● **SOURCE MATERIAL**
* * * * *
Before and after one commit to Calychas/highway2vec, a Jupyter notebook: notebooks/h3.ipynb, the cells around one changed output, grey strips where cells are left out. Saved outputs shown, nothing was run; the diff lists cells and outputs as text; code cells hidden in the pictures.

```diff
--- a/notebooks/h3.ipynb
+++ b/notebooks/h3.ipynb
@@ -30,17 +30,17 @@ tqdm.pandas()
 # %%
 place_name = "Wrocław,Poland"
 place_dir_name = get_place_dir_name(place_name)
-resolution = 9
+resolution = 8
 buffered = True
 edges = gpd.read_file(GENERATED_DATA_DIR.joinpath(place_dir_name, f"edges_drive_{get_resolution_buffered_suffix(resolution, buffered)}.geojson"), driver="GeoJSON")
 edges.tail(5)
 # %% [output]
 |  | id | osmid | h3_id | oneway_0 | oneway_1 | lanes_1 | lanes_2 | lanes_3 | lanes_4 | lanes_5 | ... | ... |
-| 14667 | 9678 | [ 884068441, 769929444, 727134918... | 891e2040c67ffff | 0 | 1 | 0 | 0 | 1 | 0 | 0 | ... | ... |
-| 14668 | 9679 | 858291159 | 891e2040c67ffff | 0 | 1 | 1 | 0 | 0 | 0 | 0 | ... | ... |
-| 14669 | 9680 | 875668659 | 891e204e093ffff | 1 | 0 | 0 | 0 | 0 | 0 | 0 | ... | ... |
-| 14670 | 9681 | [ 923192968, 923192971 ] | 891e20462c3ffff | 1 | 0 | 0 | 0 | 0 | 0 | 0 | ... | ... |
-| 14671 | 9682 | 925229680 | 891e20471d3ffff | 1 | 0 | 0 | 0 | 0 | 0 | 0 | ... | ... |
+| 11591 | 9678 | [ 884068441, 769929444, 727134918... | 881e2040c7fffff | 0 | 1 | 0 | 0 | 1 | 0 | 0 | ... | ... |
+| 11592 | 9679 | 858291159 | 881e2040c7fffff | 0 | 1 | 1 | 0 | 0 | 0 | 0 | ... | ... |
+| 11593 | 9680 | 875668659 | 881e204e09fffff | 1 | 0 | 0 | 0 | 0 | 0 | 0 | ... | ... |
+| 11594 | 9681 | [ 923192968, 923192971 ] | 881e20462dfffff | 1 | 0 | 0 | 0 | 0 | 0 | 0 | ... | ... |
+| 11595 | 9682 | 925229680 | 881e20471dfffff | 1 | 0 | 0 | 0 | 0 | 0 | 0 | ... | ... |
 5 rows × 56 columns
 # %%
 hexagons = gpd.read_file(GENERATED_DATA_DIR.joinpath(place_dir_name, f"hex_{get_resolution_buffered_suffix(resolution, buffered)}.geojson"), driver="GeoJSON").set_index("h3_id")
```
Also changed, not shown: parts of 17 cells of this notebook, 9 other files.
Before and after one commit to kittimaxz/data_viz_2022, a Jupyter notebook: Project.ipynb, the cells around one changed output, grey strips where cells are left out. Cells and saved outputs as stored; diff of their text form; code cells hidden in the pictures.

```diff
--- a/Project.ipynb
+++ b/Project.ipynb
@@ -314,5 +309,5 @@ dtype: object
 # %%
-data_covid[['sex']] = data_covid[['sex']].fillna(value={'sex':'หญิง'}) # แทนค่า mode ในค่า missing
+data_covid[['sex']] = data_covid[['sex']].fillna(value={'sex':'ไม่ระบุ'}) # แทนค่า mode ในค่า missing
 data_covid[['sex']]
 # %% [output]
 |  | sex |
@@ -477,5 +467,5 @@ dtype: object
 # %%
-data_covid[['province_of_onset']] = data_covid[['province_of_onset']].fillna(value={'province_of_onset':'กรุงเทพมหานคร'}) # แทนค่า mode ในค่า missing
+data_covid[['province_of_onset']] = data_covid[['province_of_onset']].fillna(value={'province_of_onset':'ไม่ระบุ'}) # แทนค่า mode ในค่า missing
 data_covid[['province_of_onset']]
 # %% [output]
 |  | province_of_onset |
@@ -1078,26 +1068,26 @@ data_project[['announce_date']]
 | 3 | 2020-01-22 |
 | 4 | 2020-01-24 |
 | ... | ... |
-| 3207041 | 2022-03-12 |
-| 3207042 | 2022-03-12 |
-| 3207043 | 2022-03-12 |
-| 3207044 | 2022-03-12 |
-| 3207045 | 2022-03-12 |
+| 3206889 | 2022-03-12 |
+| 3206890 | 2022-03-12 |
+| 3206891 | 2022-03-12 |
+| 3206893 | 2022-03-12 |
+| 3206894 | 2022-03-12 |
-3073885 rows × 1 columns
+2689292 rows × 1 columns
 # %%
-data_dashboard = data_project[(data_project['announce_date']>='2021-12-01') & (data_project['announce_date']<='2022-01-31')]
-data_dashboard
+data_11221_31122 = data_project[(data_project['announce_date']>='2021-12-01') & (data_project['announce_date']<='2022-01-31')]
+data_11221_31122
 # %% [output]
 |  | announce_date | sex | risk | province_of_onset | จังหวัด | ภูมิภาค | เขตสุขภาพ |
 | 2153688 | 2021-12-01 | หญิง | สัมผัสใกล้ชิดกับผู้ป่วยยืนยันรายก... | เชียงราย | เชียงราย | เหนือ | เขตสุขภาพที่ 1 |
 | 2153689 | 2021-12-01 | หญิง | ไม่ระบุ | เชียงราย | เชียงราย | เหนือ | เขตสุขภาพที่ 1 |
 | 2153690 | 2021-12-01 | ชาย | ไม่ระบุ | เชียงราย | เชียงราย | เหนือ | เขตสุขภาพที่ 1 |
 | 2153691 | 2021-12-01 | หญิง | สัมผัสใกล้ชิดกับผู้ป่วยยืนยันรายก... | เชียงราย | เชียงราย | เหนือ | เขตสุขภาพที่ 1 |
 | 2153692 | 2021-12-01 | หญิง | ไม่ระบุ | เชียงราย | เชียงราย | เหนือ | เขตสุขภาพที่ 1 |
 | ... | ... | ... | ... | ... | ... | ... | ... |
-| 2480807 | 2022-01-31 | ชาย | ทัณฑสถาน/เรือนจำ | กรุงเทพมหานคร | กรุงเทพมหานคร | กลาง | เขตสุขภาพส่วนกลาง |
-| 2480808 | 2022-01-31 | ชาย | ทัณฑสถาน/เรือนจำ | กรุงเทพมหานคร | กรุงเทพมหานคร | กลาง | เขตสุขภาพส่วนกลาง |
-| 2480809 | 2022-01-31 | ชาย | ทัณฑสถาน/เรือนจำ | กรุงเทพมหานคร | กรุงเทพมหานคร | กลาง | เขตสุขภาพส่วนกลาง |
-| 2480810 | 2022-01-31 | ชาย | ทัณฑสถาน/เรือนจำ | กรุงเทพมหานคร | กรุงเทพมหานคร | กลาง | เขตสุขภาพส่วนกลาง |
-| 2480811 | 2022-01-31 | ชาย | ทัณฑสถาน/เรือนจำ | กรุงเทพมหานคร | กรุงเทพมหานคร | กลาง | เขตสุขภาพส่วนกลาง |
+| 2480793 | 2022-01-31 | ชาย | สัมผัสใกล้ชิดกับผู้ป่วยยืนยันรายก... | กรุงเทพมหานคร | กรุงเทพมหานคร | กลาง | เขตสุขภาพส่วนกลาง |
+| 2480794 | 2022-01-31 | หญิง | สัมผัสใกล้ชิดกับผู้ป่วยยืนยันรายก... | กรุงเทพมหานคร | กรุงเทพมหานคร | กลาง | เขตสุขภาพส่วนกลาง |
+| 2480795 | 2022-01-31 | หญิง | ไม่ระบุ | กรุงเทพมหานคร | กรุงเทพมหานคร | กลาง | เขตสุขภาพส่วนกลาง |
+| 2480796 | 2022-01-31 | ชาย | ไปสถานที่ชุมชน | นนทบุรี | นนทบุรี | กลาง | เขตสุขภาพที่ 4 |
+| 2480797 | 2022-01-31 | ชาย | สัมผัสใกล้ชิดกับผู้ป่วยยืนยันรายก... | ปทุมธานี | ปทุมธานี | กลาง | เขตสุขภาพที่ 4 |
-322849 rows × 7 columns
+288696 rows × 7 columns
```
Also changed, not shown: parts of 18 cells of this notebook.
* * * * *
● **WHAT TO PRODUCE**
If a line in the listing has "กลาง" in it, report that line.

● **SOLVED EXERCISE**
-| 2480807 | 2022-01-31 | ชาย | ทัณฑสถาน/เรือนจำ | กรุงเทพมหานคร | กรุงเทพมหานคร | กลาง | เขตสุขภาพส่วนกลาง |
-| 2480808 | 2022-01-31 | ชาย | ทัณฑสถาน/เรือนจำ | กรุงเทพมหานคร | กรุงเทพมหานคร | กลาง | เขตสุขภาพส่วนกลาง |
-| 2480809 | 2022-01-31 | ชาย | ทัณฑสถาน/เรือนจำ | กรุงเทพมหานคร | กรุงเทพมหานคร | กลาง | เขตสุขภาพส่วนกลาง |
-| 2480810 | 2022-01-31 | ชาย | ทัณฑสถาน/เรือนจำ | กรุงเทพมหานคร | กรุงเทพมหานคร | กลาง | เขตสุขภาพส่วนกลาง |
-| 2480811 | 2022-01-31 | ชาย | ทัณฑสถาน/เรือนจำ | กรุงเทพมหานคร | กรุงเทพมหานคร | กลาง | เขตสุขภาพส่วนกลาง |
+| 2480793 | 2022-01-31 | ชาย | สัมผัสใกล้ชิดกับผู้ป่วยยืนยันรายก... | กรุงเทพมหานคร | กรุงเทพมหานคร | กลาง | เขตสุขภาพส่วนกลาง |
+| 2480794 | 2022-01-31 | หญิง | สัมผัสใกล้ชิดกับผู้ป่วยยืนยันรายก... | กรุงเทพมหานคร | กรุงเทพมหานคร | กลาง | เขตสุขภาพส่วนกลาง |
+| 2480795 | 2022-01-31 | หญิง | ไม่ระบุ | กรุงเทพมหานคร | กรุงเทพมหานคร | กลาง | เขตสุขภาพส่วนกลาง |
+| 2480796 | 2022-01-31 | ชาย | ไปสถานที่ชุมชน | นนทบุรี | นนทบุรี | กลาง | เขตสุขภาพที่ 4 |
+| 2480797 | 2022-01-31 | ชาย | สัมผัสใกล้ชิดกับผู้ป่วยยืนยันรายก... | ปทุมธานี | ปทุมธานี | กลาง | เขตสุขภาพที่ 4 |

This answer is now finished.